The University of Melbourne
Friday 7 October - Saturday 8 October 2016
The plight of refugees has become the global issue of our times. The United Nations has estimated that over 59 million people worldwide are displaced as a result of conflict and persecution, the highest number since the 1990s. In most recent events, an estimated 9 million Syrians have fled their homes since the outbreak of civil war in 2011. Throughout the twentieth century and now into the early decades of the twenty-first century, involuntary displacement of peoples has become a defining feature of the modern era.
This international conference seeks to explore all aspects of the history of the past and present plight of refugees. It aims to address a broad range of questions relating to this history such as: What has defined different refugee crises at different times in history? What has been the magnitude of the refugee crisis and how can we explain its scale? How have governments, humanitarian aid agencies, philanthropic and other organizations responded to refugee crises in modern times? What have they learnt from past campaigns? How have refugees experienced displacement? How has the refugee experience changed over time?

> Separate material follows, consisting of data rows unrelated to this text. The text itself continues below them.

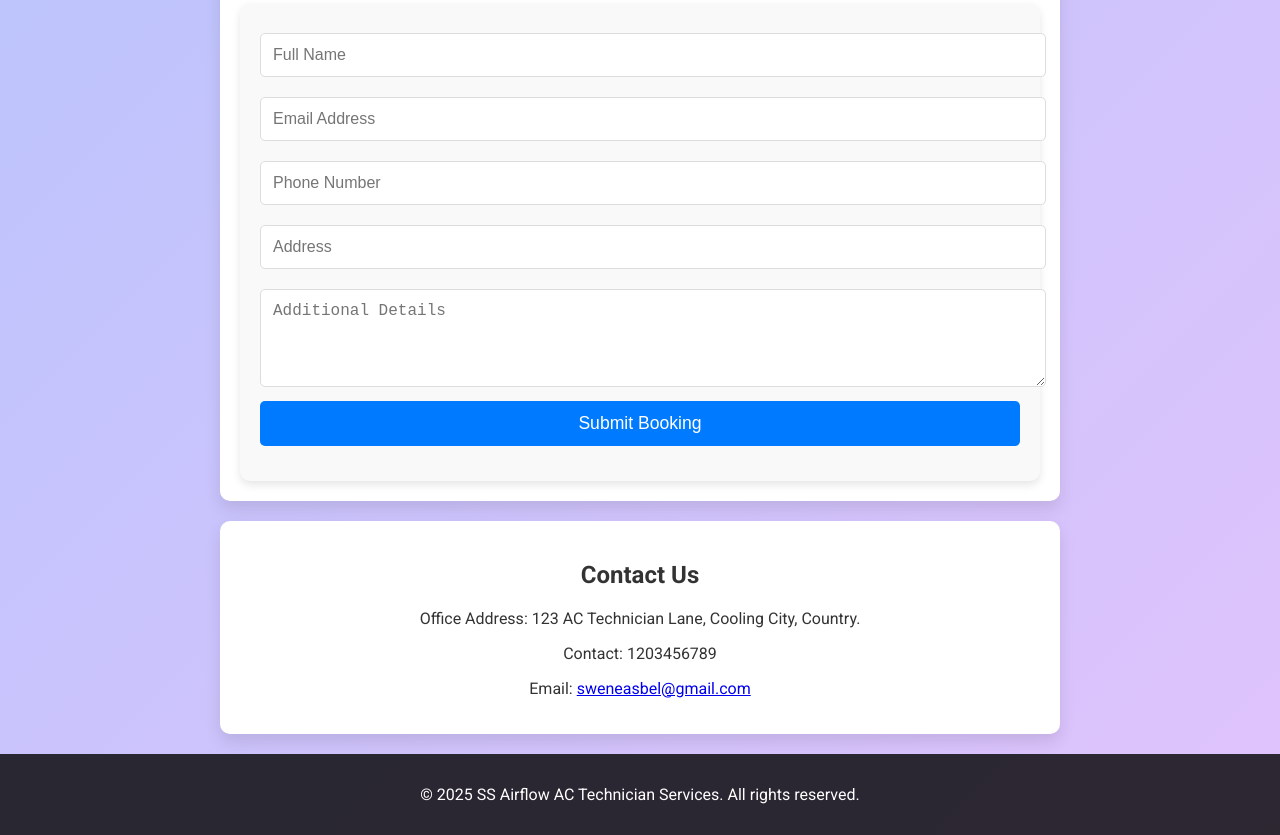
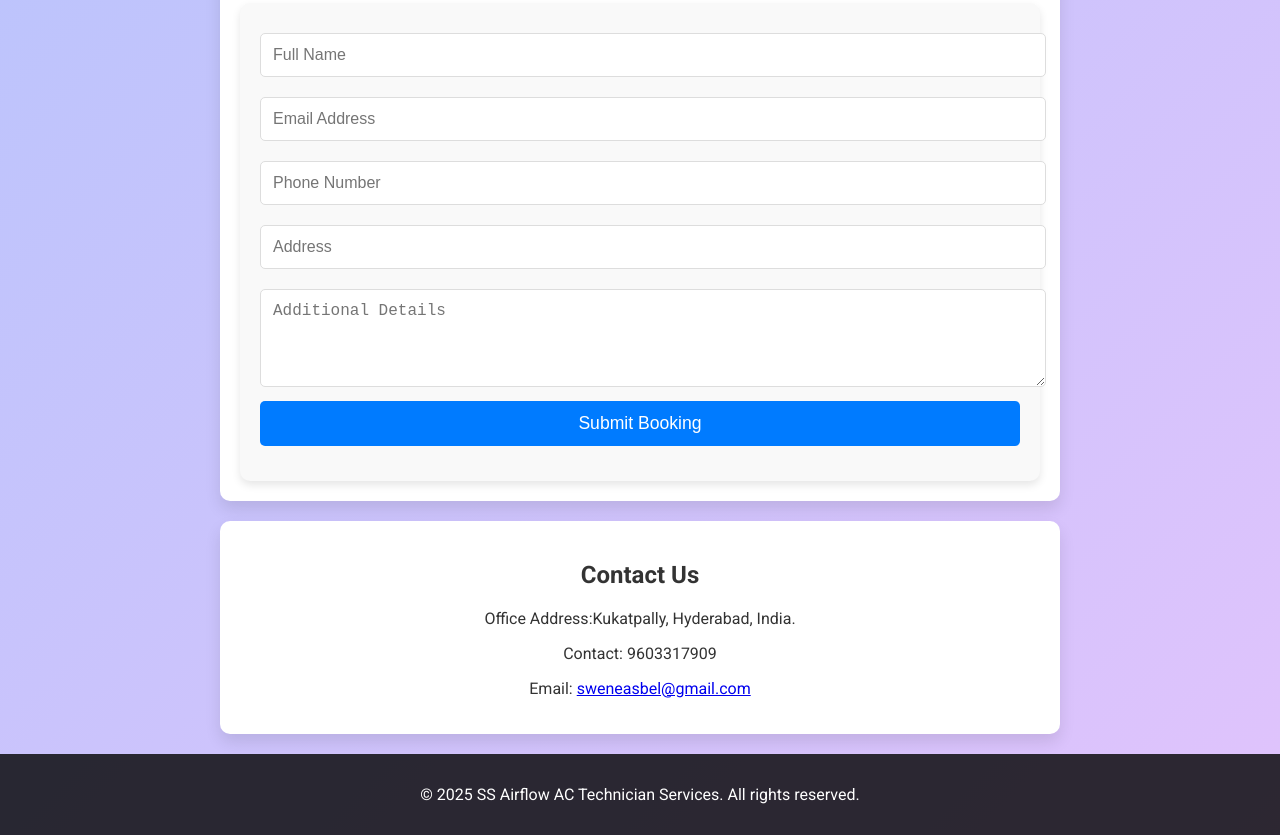
Before and after one commit to swedell-sys/ac-technician-services, a plain HTML site: page index.html in a window 1280 px wide. Shown: the part 2863-3698 px from the top of the page. Drawn offline with Linux system fonts and the light colour scheme.

Commit message:
Update index.html

```diff
--- a/index.html
+++ b/index.html
@@ -301,8 +301,8 @@
   <!-- Contact Section -->
   <section id="contactSection">
     <h2>Contact Us</h2>
-    <p style="text-align:center;">Office Address: 123 AC Technician Lane, Cooling City, Country.</p>
-    <p style="text-align:center;">Contact: 1203456789</p>
+    <p style="text-align:center;">Office Address:Kukatpally, Hyderabad, India.</p>
+    <p style="text-align:center;">Contact: 9603317909</p>
     <p style="text-align:center;">Email: <a href="mailto:sweneasbel@gmail.com">sweneasbel@gmail.com</a></p>
   </section>
 
```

The conference will focus on the following topics, among others:
- History of particular refugee groups over time
- Child refugees and their experiences

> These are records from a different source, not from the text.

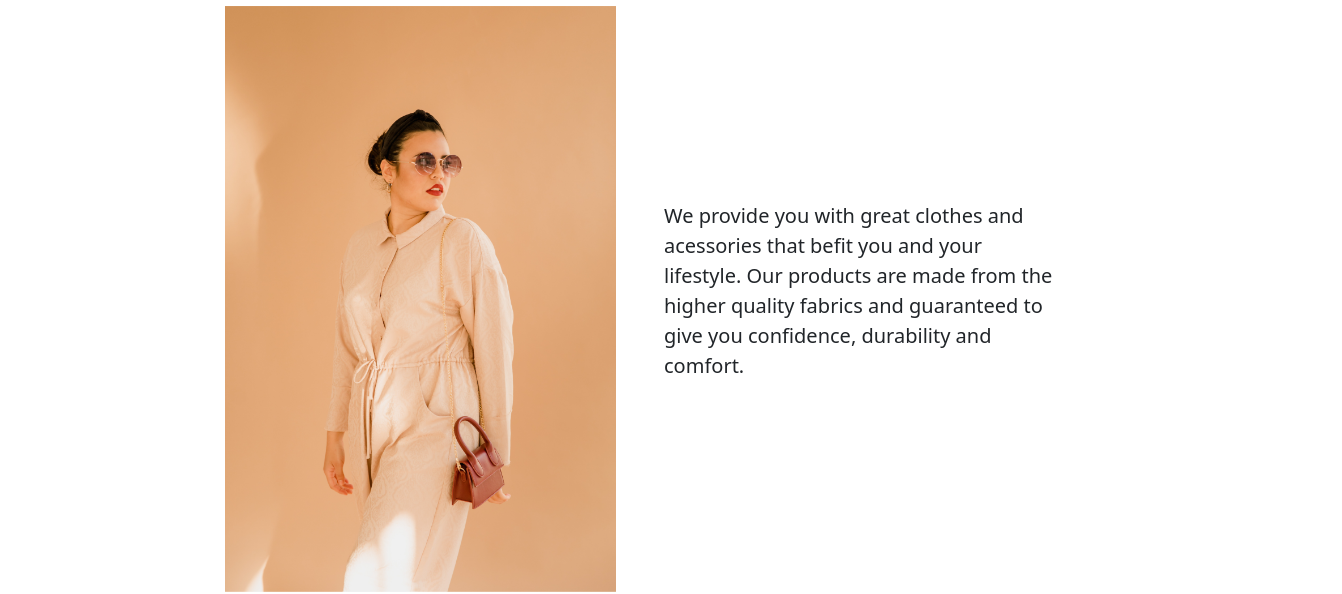
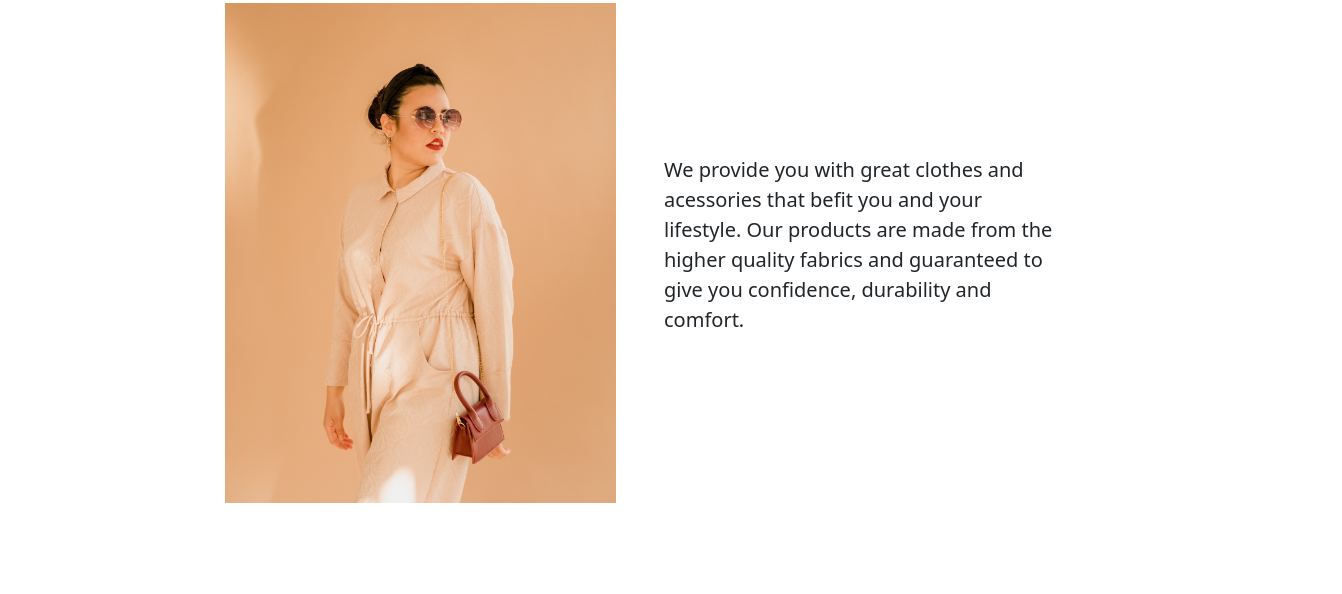
Before and after one commit to Xenopos/Xenopos.github.io, a plain HTML site: page bootstrap/index.html in a window 1280 px wide. Shown: the part 1061-1655 px from the top of the page, 1342 px wide, since content can reach past the window. Drawn offline with nearby package versions, Linux system fonts and the light colour scheme; grey boxes are pictures that could not be loaded.

Commit message:
Update mystyle.css

```diff
--- a/bootstrap/mystyle.css
+++ b/bootstrap/mystyle.css
@@ -87,6 +87,5 @@ h1,h2,h3,h4,h5,h6
 }
 .col
 {
-    height: 30%;
-    width:  30%;
+
 }
```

- Gender issues relating to refugees
- Violence and refugees
- Public policy relating to refugees
- Photographic and visual material of refugees
- Memory, trauma and the refugee experience
- Humanitarianism and refugees
- Digital media and refugee histories
- Government responses to refugee crises
- Economic histories of refugees
- Refugees and their narratives
- Refugee History Network
The first Refugee History Network meeting was held at the Australian Historical Association conference at the University of Sydney in July. Thank you to those who attended the meeting. The newsletter is one of the initiatives to emerge from the meeting and hope that it will be utilised for information sharing about events and publications and other activities.